§ **INSTRUCTIONS FOR THE TASK**
Could every entry be set down once more, exactly as given?

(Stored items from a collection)
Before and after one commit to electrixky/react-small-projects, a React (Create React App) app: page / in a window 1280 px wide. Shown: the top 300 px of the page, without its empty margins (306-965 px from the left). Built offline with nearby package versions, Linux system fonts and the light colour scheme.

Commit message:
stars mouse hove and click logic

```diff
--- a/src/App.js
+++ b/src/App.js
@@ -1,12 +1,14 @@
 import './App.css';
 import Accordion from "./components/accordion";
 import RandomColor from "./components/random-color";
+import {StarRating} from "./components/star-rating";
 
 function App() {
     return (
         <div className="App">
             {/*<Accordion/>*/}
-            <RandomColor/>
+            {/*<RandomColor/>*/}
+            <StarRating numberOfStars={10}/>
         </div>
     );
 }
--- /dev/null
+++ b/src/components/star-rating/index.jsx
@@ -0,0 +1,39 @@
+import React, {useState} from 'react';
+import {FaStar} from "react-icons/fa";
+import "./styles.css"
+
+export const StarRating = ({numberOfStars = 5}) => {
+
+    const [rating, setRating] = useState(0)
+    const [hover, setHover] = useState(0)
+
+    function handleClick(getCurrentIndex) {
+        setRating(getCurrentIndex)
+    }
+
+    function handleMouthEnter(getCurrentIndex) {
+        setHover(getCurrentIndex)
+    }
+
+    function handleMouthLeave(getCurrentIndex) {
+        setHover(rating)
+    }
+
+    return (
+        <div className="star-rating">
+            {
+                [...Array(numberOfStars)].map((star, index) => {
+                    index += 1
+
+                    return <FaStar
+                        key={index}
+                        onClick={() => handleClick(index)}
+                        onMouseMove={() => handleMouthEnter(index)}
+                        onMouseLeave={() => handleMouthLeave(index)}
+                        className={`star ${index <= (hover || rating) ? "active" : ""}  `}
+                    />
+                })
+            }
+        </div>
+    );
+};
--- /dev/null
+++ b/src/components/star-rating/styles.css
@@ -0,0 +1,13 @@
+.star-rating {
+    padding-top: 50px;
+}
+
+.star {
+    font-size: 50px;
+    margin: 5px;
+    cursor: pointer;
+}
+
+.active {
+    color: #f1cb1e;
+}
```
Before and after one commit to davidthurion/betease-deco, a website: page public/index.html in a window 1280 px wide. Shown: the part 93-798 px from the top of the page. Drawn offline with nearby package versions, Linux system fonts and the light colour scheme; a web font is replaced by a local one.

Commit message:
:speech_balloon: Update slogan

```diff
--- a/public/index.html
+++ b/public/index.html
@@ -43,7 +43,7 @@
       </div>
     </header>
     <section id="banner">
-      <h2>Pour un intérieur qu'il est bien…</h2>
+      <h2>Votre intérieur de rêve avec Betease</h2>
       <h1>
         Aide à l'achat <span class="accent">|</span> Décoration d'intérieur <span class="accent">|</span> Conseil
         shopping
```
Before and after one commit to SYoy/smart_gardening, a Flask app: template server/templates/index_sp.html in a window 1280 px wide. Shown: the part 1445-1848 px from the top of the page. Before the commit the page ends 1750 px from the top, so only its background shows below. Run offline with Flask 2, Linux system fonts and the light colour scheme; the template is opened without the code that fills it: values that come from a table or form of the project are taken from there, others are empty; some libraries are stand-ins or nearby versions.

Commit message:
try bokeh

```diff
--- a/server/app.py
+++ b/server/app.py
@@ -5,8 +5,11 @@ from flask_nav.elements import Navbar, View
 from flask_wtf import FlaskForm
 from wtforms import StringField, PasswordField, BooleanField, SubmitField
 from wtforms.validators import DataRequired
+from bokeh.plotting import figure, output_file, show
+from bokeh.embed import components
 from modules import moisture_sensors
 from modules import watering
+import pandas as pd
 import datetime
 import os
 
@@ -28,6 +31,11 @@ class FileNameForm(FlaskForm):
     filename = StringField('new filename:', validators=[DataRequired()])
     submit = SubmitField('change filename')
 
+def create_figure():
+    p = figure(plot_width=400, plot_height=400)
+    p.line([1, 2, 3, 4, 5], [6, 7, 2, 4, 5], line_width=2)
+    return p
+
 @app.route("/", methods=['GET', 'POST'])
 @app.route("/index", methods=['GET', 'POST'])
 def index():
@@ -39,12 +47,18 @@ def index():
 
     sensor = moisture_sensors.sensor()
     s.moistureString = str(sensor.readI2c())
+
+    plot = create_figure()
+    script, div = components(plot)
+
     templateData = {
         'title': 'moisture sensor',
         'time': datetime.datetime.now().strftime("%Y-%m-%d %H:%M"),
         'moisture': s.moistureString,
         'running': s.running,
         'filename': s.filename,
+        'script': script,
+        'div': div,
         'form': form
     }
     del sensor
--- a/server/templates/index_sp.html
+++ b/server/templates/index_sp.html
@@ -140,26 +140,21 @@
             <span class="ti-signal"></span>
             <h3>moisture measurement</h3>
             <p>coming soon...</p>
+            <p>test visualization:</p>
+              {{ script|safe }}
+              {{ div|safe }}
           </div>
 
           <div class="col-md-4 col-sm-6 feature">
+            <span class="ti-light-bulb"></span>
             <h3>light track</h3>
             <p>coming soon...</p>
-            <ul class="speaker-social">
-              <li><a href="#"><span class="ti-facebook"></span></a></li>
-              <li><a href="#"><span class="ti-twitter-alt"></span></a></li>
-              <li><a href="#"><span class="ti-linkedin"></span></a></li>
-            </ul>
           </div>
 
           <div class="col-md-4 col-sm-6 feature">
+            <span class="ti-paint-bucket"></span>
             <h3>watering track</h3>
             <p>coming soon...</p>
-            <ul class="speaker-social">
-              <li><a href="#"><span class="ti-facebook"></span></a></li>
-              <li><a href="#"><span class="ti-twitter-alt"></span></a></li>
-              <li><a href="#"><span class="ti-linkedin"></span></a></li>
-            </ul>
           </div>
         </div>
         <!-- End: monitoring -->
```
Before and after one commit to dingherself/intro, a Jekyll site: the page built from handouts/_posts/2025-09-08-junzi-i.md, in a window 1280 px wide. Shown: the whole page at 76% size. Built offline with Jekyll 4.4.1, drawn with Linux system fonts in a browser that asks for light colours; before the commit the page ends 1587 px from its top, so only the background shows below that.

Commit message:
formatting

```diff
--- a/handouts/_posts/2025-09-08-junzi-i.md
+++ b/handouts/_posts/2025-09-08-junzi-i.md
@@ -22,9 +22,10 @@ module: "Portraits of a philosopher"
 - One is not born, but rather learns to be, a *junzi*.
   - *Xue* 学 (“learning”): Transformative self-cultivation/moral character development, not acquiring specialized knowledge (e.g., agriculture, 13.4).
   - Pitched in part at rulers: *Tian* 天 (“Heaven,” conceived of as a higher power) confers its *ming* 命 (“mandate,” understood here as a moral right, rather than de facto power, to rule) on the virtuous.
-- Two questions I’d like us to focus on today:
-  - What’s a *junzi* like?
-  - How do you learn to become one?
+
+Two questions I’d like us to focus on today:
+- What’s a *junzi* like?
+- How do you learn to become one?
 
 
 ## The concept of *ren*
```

§ **ANSWER BOX**
Before and after one commit to electrixky/react-small-projects, a React (Create React App) app: page / in a window 1280 px wide. Shown: the top 300 px of the page, without its empty margins (306-965 px from the left). Built offline with nearby package versions, Linux system fonts and the light colour scheme.

Commit message:
stars mouse hove and click logic

```diff
--- a/src/App.js
+++ b/src/App.js
@@ -1,12 +1,14 @@
 import './App.css';
 import Accordion from "./components/accordion";
 import RandomColor from "./components/random-color";
+import {StarRating} from "./components/star-rating";
 
 function App() {
     return (
         <div className="App">
             {/*<Accordion/>*/}
-            <RandomColor/>
+            {/*<RandomColor/>*/}
+            <StarRating numberOfStars={10}/>
         </div>
     );
 }
--- /dev/null
+++ b/src/components/star-rating/index.jsx
@@ -0,0 +1,39 @@
+import React, {useState} from 'react';
+import {FaStar} from "react-icons/fa";
+import "./styles.css"
+
+export const StarRating = ({numberOfStars = 5}) => {
+
+    const [rating, setRating] = useState(0)
+    const [hover, setHover] = useState(0)
+
+    function handleClick(getCurrentIndex) {
+        setRating(getCurrentIndex)
+    }
+
+    function handleMouthEnter(getCurrentIndex) {
+        setHover(getCurrentIndex)
+    }
+
+    function handleMouthLeave(getCurrentIndex) {
+        setHover(rating)
+    }
+
+    return (
+        <div className="star-rating">
+            {
+                [...Array(numberOfStars)].map((star, index) => {
+                    index += 1
+
+                    return <FaStar
+                        key={index}
+                        onClick={() => handleClick(index)}
+                        onMouseMove={() => handleMouthEnter(index)}
+                        onMouseLeave={() => handleMouthLeave(index)}
+                        className={`star ${index <= (hover || rating) ? "active" : ""}  `}
+                    />
+                })
+            }
+        </div>
+    );
+};
--- /dev/null
+++ b/src/components/star-rating/styles.css
@@ -0,0 +1,13 @@
+.star-rating {
+    padding-top: 50px;
+}
+
+.star {
+    font-size: 50px;
+    margin: 5px;
+    cursor: pointer;
+}
+
+.active {
+    color: #f1cb1e;
+}
```
Before and after one commit to davidthurion/betease-deco, a website: page public/index.html in a window 1280 px wide. Shown: the part 93-798 px from the top of the page. Drawn offline with nearby package versions, Linux system fonts and the light colour scheme; a web font is replaced by a local one.

Commit message:
:speech_balloon: Update slogan

```diff
--- a/public/index.html
+++ b/public/index.html
@@ -43,7 +43,7 @@
       </div>
     </header>
     <section id="banner">
-      <h2>Pour un intérieur qu'il est bien…</h2>
+      <h2>Votre intérieur de rêve avec Betease</h2>
       <h1>
         Aide à l'achat <span class="accent">|</span> Décoration d'intérieur <span class="accent">|</span> Conseil
         shopping
```
Before and after one commit to SYoy/smart_gardening, a Flask app: template server/templates/index_sp.html in a window 1280 px wide. Shown: the part 1445-1848 px from the top of the page. Before the commit the page ends 1750 px from the top, so only its background shows below. Run offline with Flask 2, Linux system fonts and the light colour scheme; the template is opened without the code that fills it: values that come from a table or form of the project are taken from there, others are empty; some libraries are stand-ins or nearby versions.

Commit message:
try bokeh

```diff
--- a/server/app.py
+++ b/server/app.py
@@ -5,8 +5,11 @@ from flask_nav.elements import Navbar, View
 from flask_wtf import FlaskForm
 from wtforms import StringField, PasswordField, BooleanField, SubmitField
 from wtforms.validators import DataRequired
+from bokeh.plotting import figure, output_file, show
+from bokeh.embed import components
 from modules import moisture_sensors
 from modules import watering
+import pandas as pd
 import datetime
 import os
 
@@ -28,6 +31,11 @@ class FileNameForm(FlaskForm):
     filename = StringField('new filename:', validators=[DataRequired()])
     submit = SubmitField('change filename')
 
+def create_figure():
+    p = figure(plot_width=400, plot_height=400)
+    p.line([1, 2, 3, 4, 5], [6, 7, 2, 4, 5], line_width=2)
+    return p
+
 @app.route("/", methods=['GET', 'POST'])
 @app.route("/index", methods=['GET', 'POST'])
 def index():
@@ -39,12 +47,18 @@ def index():
 
     sensor = moisture_sensors.sensor()
     s.moistureString = str(sensor.readI2c())
+
+    plot = create_figure()
+    script, div = components(plot)
+
     templateData = {
         'title': 'moisture sensor',
         'time': datetime.datetime.now().strftime("%Y-%m-%d %H:%M"),
         'moisture': s.moistureString,
         'running': s.running,
         'filename': s.filename,
+        'script': script,
+        'div': div,
         'form': form
     }
     del sensor
--- a/server/templates/index_sp.html
+++ b/server/templates/index_sp.html
@@ -140,26 +140,21 @@
             <span class="ti-signal"></span>
             <h3>moisture measurement</h3>
             <p>coming soon...</p>
+            <p>test visualization:</p>
+              {{ script|safe }}
+              {{ div|safe }}
           </div>
 
           <div class="col-md-4 col-sm-6 feature">
+            <span class="ti-light-bulb"></span>
             <h3>light track</h3>
             <p>coming soon...</p>
-            <ul class="speaker-social">
-              <li><a href="#"><span class="ti-facebook"></span></a></li>
-              <li><a href="#"><span class="ti-twitter-alt"></span></a></li>
-              <li><a href="#"><span class="ti-linkedin"></span></a></li>
-            </ul>
           </div>
 
           <div class="col-md-4 col-sm-6 feature">
+            <span class="ti-paint-bucket"></span>
             <h3>watering track</h3>
             <p>coming soon...</p>
-            <ul class="speaker-social">
-              <li><a href="#"><span class="ti-facebook"></span></a></li>
-              <li><a href="#"><span class="ti-twitter-alt"></span></a></li>
-              <li><a href="#"><span class="ti-linkedin"></span></a></li>
-            </ul>
           </div>
         </div>
         <!-- End: monitoring -->
```
Before and after one commit to dingherself/intro, a Jekyll site: the page built from handouts/_posts/2025-09-08-junzi-i.md, in a window 1280 px wide. Shown: the whole page at 76% size. Built offline with Jekyll 4.4.1, drawn with Linux system fonts in a browser that asks for light colours; before the commit the page ends 1587 px from its top, so only the background shows below that.

Commit message:
formatting

```diff
--- a/handouts/_posts/2025-09-08-junzi-i.md
+++ b/handouts/_posts/2025-09-08-junzi-i.md
@@ -22,9 +22,10 @@ module: "Portraits of a philosopher"
 - One is not born, but rather learns to be, a *junzi*.
   - *Xue* 学 (“learning”): Transformative self-cultivation/moral character development, not acquiring specialized knowledge (e.g., agriculture, 13.4).
   - Pitched in part at rulers: *Tian* 天 (“Heaven,” conceived of as a higher power) confers its *ming* 命 (“mandate,” understood here as a moral right, rather than de facto power, to rule) on the virtuous.
-- Two questions I’d like us to focus on today:
-  - What’s a *junzi* like?
-  - How do you learn to become one?
+
+Two questions I’d like us to focus on today:
+- What’s a *junzi* like?
+- How do you learn to become one?
 
 
 ## The concept of *ren*
```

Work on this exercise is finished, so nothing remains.